There are an estimated 30 million white-tailed deer in this country – 100 times more than a century ago, and in states like Virginia, predators that used to control their populations are gone.
That leaves humans to manage herds of deer and the Commonwealth is trying to come up with a new plan to do that.
Native Americans and early settlers depended on deer to supply them with meat and clothing, so there was probably not much objection to hunting them, but in the 20th century, as many Americans moved to cities, another force shaped our perception of deer – Walt Disney.
Pine forests were once common in this part of the world -- from New Jersey to Florida and west to Texas. It was a rich environment for a small and smart little woodpecker that is now endangered.
When settlers first arrived in what is now the American southeast, they found 90 million acres of mature pines – the perfect material for home and ship construction – and something that had to come down so the newcomers could farm. Today, only 3% of that ecosystem remains.
The Festival of the Photograph is underway in Charlottesville with a preview of one of the most dramatic projects undertaken by National Geographic. Three residents of Albemarle County spent 18 months recording the lives of lions in the Serengeti and came within inches of the big cats and made surprising discoveries.

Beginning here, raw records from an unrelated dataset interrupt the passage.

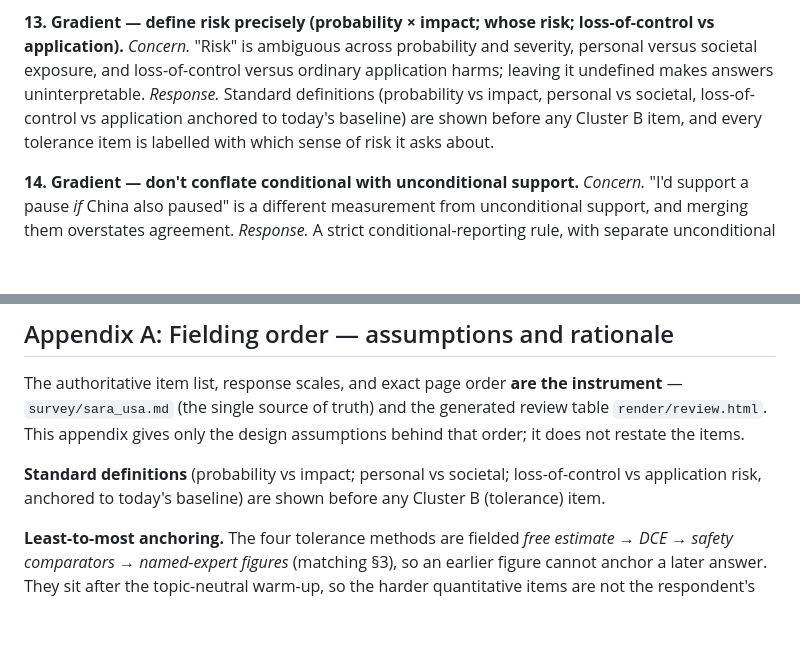
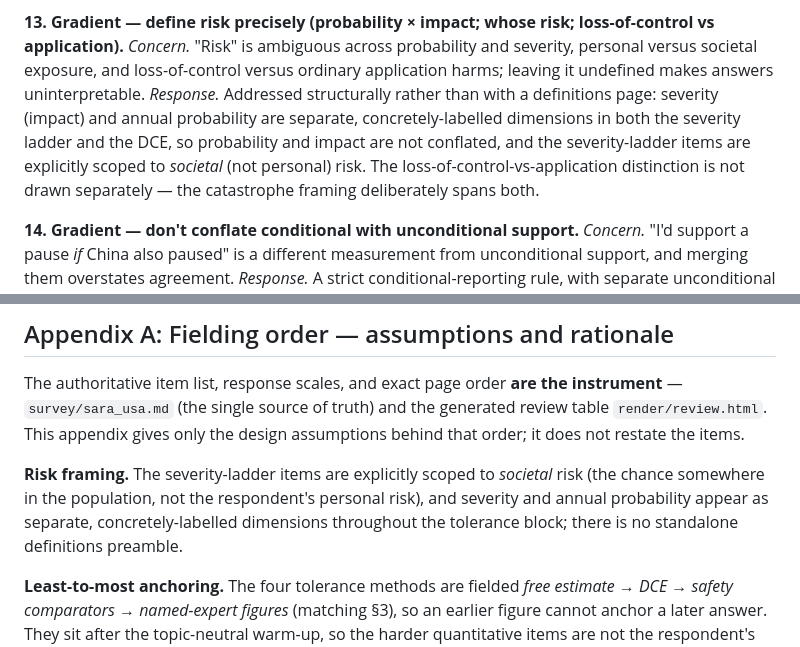
Before and after one commit to mnoetel/sara2026, a Markdown page: SARA USA — Survey Protocol v10.md, 2 parts joined by grey strips. Rendered like a GitHub page; blank space fills up the shorter version.

Commit message:
Protocol: soften the risk-definition claim to match the instrument
Criticism #13 (define risk precisely) and the fielding note claimed a
standard-definitions preamble before every Cluster B item and per-item
risk-sense labels — neither is built. Rewrite both to state only what the
instrument does: severity (impact) and annual probability are separate,
concretely-labelled dimensions in the ladder and DCE, and the severity-
ladder items are scoped to societal (not personal) risk. Drop the
unbuilt definitions-preamble and per-item-label promises.

Co-Authored-By: Claude Opus 4.8 (1M context) <noreply@anthropic.com>

```diff
--- a/SARA USA — Survey Protocol v10.md
+++ b/SARA USA — Survey Protocol v10.md
@@ -399,7 +399,7 @@ Each entry gives the reviewer's concern in fuller form and what we changed in re
 
 **13. Gradient — define risk precisely (probability × impact; whose risk; loss-of-control vs application).**
 *Concern.* "Risk" is ambiguous across probability and severity, personal versus societal exposure, and loss-of-control versus ordinary application harms; leaving it undefined makes answers uninterpretable.
-*Response.* Standard definitions (probability vs impact, personal vs societal, loss-of-control vs application anchored to today's baseline) are shown before any Cluster B item, and every tolerance item is labelled with which sense of risk it asks about.
+*Response.* Addressed structurally rather than with a definitions page: severity (impact) and annual probability are separate, concretely-labelled dimensions in both the severity ladder and the DCE, so probability and impact are not conflated, and the severity-ladder items are explicitly scoped to *societal* (not personal) risk. The loss-of-control-vs-application distinction is not drawn separately — the catastrophe framing deliberately spans both.
 
 **14. Gradient — don't conflate conditional with unconditional support.**
 *Concern.* "I'd support a pause *if* China also paused" is a different measurement from unconditional support, and merging them overstates agreement.
@@ -459,7 +459,7 @@ Each entry gives the reviewer's concern in fuller form and what we changed in re
 
 The authoritative item list, response scales, and exact page order **are the instrument** — `survey/sara_usa.md` (the single source of truth) and the generated review table `render/review.html`. This appendix gives only the design assumptions behind that order; it does not restate the items.
 
-**Standard definitions** (probability vs impact; personal vs societal; loss-of-control vs application risk, anchored to today's baseline) are shown before any Cluster B (tolerance) item.
+**Risk framing.** The severity-ladder items are explicitly scoped to *societal* risk (the chance somewhere in the population, not the respondent's personal risk), and severity and annual probability appear as separate, concretely-labelled dimensions throughout the tolerance block; there is no standalone definitions preamble.
 
 **Least-to-most anchoring.** The four tolerance methods are fielded *free estimate → DCE → safety comparators → named-expert figures* (matching §3), so an earlier figure cannot anchor a later answer. They sit after the topic-neutral warm-up, so the harder quantitative items are not the respondent's first task. Fielding a gentler block first to cut early dropout is an open tradeoff (§8).
 
```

Millions of birds passed through Virginia this spring, and the National Wildlife Federation says many are in trouble, in part because of climate change. A warming planet is drying up wetlands, causing more storms and producing less food. Sandy Hausman traveled to the Eastern Shore to report on one species -- the rust- colored sandpipers known as red knots. Each year, they fly about 10,000 miles – from the tip of South America to their nesting grounds in the Arctic – stopping in Virginia to refuel.